— DESCRIPTION OF THE TASK —
From the entries below, extract every line that includes the word "STELLAR".

— THE DATA —
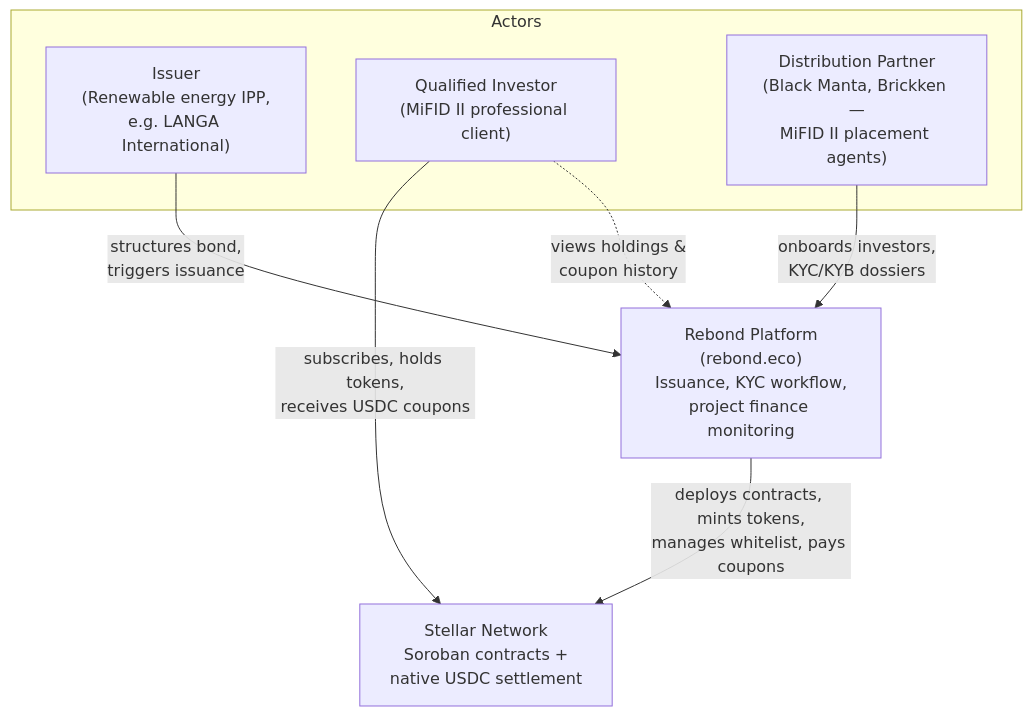
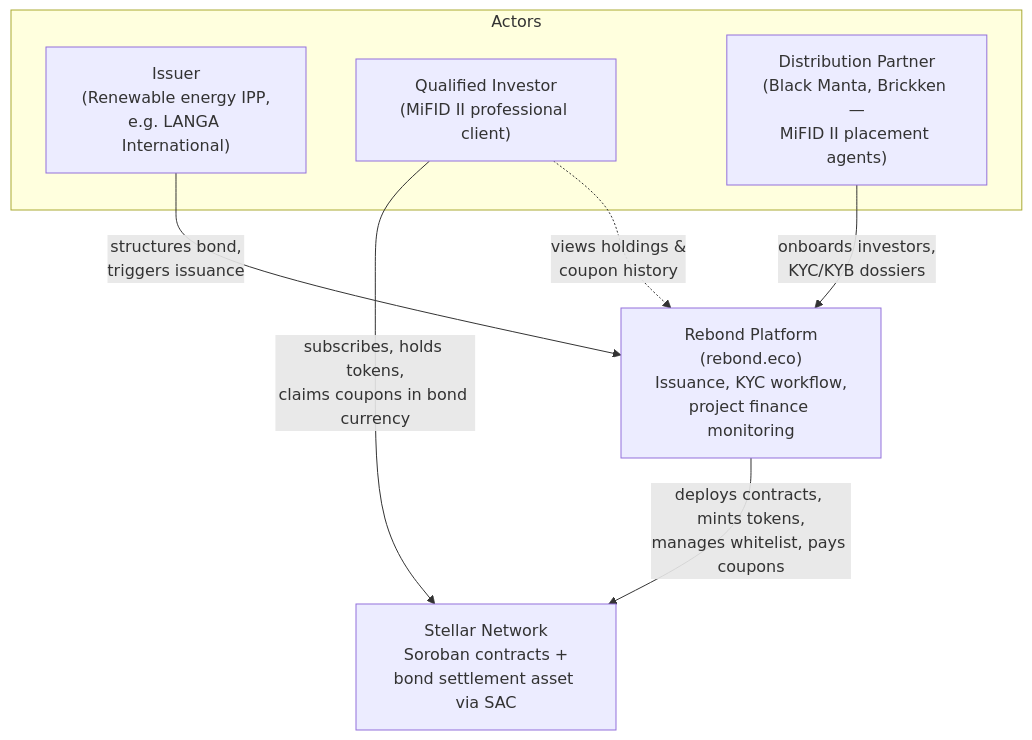
One commit to RenewableEnergyBond/soroban-green-bond changed the first of 4 diagrams in ARCHITECTURE.md. Above: the diagram before and after it, drawn with Mermaid. The commit also changed other lines of this file and 3 other files, not shown here.

````diff
--- a/ARCHITECTURE.md
+++ b/ARCHITECTURE.md
@@ -14,18 +14,18 @@
 ```mermaid
 graph TB
     subgraph Actors
         ISSUER["Issuer<br/>(Renewable energy IPP,<br/>e.g. LANGA International)"]
         INVESTOR["Qualified Investor<br/>(MiFID II professional client)"]
         AGENT["Distribution Partner<br/>(Black Manta, Brickken —<br/>MiFID II placement agents)"]
     end
 
     REBOND["Rebond Platform<br/>(rebond.eco)<br/>Issuance, KYC workflow,<br/>project finance monitoring"]
 
-    STELLAR["Stellar Network<br/>Soroban contracts +<br/>native USDC settlement"]
+    STELLAR["Stellar Network<br/>Soroban contracts +<br/>bond settlement asset via SAC"]
 
     ISSUER -->|"structures bond,<br/>triggers issuance"| REBOND
     AGENT -->|"onboards investors,<br/>KYC/KYB dossiers"| REBOND
-    INVESTOR -->|"subscribes, holds tokens,<br/>receives USDC coupons"| STELLAR
+    INVESTOR -->|"subscribes, holds tokens,<br/>claims coupons in bond currency"| STELLAR
     REBOND -->|"deploys contracts, mints tokens,<br/>manages whitelist, pays coupons"| STELLAR
     INVESTOR -.->|"views holdings &<br/>coupon history"| REBOND
 ```
````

— ANSWER SECTION —
-    STELLAR["Stellar Network<br/>Soroban contracts +<br/>native USDC settlement"]
+    STELLAR["Stellar Network<br/>Soroban contracts +<br/>bond settlement asset via SAC"]
-    INVESTOR -->|"subscribes, holds tokens,<br/>receives USDC coupons"| STELLAR
+    INVESTOR -->|"subscribes, holds tokens,<br/>claims coupons in bond currency"| STELLAR
     REBOND -->|"deploys contracts, mints tokens,<br/>manages whitelist, pays coupons"| STELLAR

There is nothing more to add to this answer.